Your copy should match the entries exactly, with no images carried over.

=== Section Start ===

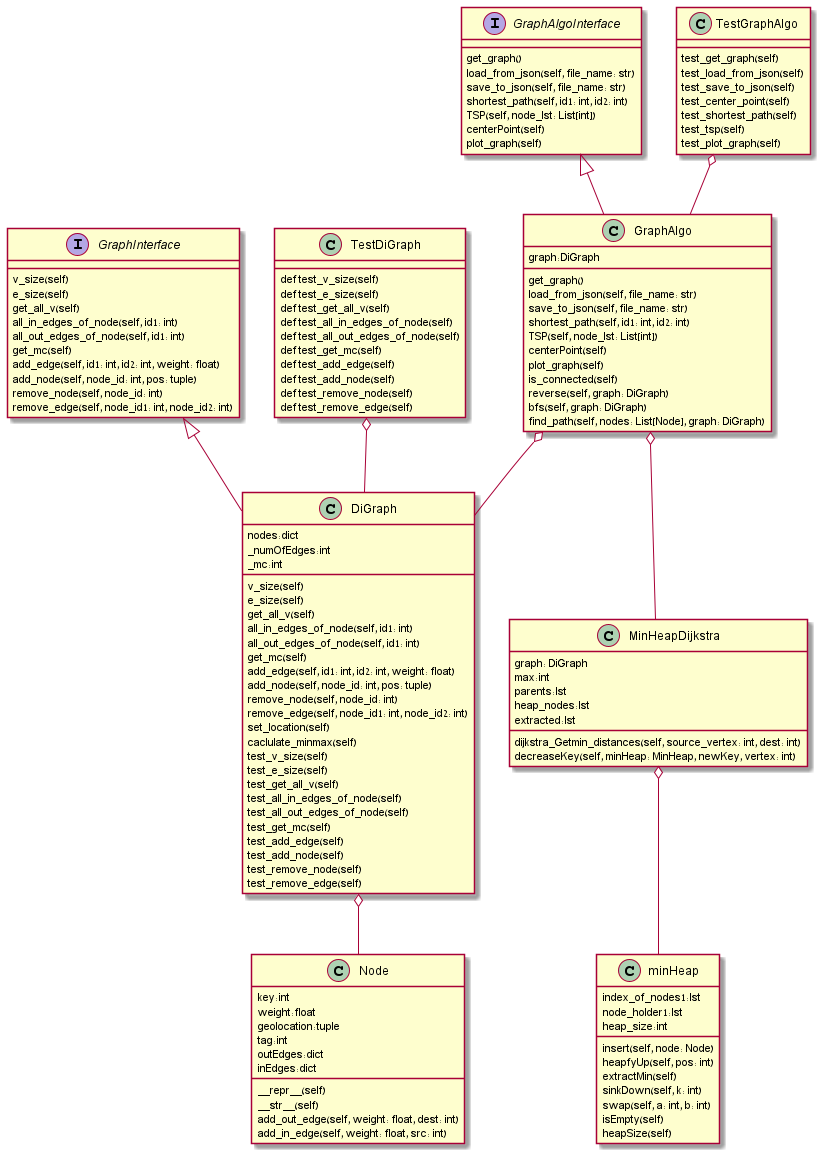
Before: images/z.png, a diagram exported from PlantUML (ShauliTaragin/OOP_Ex3).
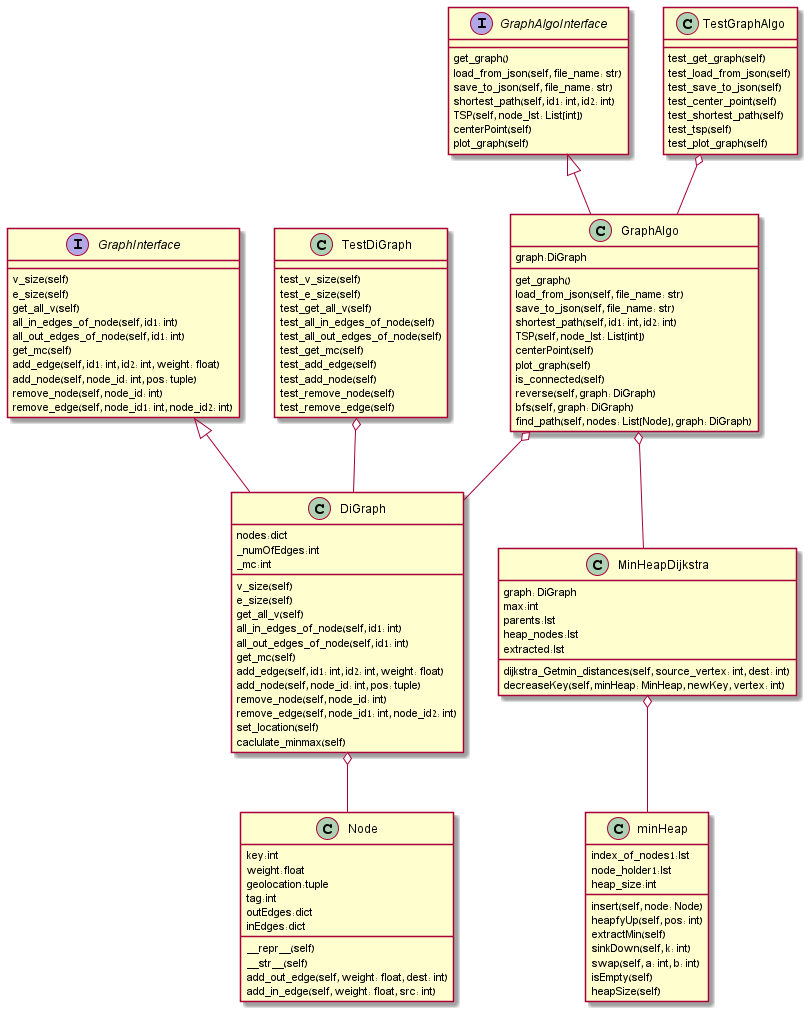
Later version of the same file.

Commit message:
added link to wiki + fixed uml

The edit, as a diff of the source:
```diff
@@ -102,18 +102,6 @@
 test_plot_graph(self)
 }
 class TestDiGraph{
-def test_v_size(self)
-def test_e_size(self)
-def test_get_all_v(self)
-def test_all_in_edges_of_node(self)
-def test_all_out_edges_of_node(self)
-def test_get_mc(self)
-def test_add_edge(self)
-def test_add_node(self)
-def test_remove_node(self)
-def test_remove_edge(self)
-}
-class DiGraph{
 test_v_size(self)
 test_e_size(self)
 test_get_all_v(self)
```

=== Section End ===

▸ Solution below:
Before: images/z.png, a diagram exported from PlantUML (ShauliTaragin/OOP_Ex3).
Later version of the same file.

Commit message:
added link to wiki + fixed uml

The edit, as a diff of the source:
```diff
@@ -102,18 +102,6 @@
 test_plot_graph(self)
 }
 class TestDiGraph{
-def test_v_size(self)
-def test_e_size(self)
-def test_get_all_v(self)
-def test_all_in_edges_of_node(self)
-def test_all_out_edges_of_node(self)
-def test_get_mc(self)
-def test_add_edge(self)
-def test_add_node(self)
-def test_remove_node(self)
-def test_remove_edge(self)
-}
-class DiGraph{
 test_v_size(self)
 test_e_size(self)
 test_get_all_v(self)
```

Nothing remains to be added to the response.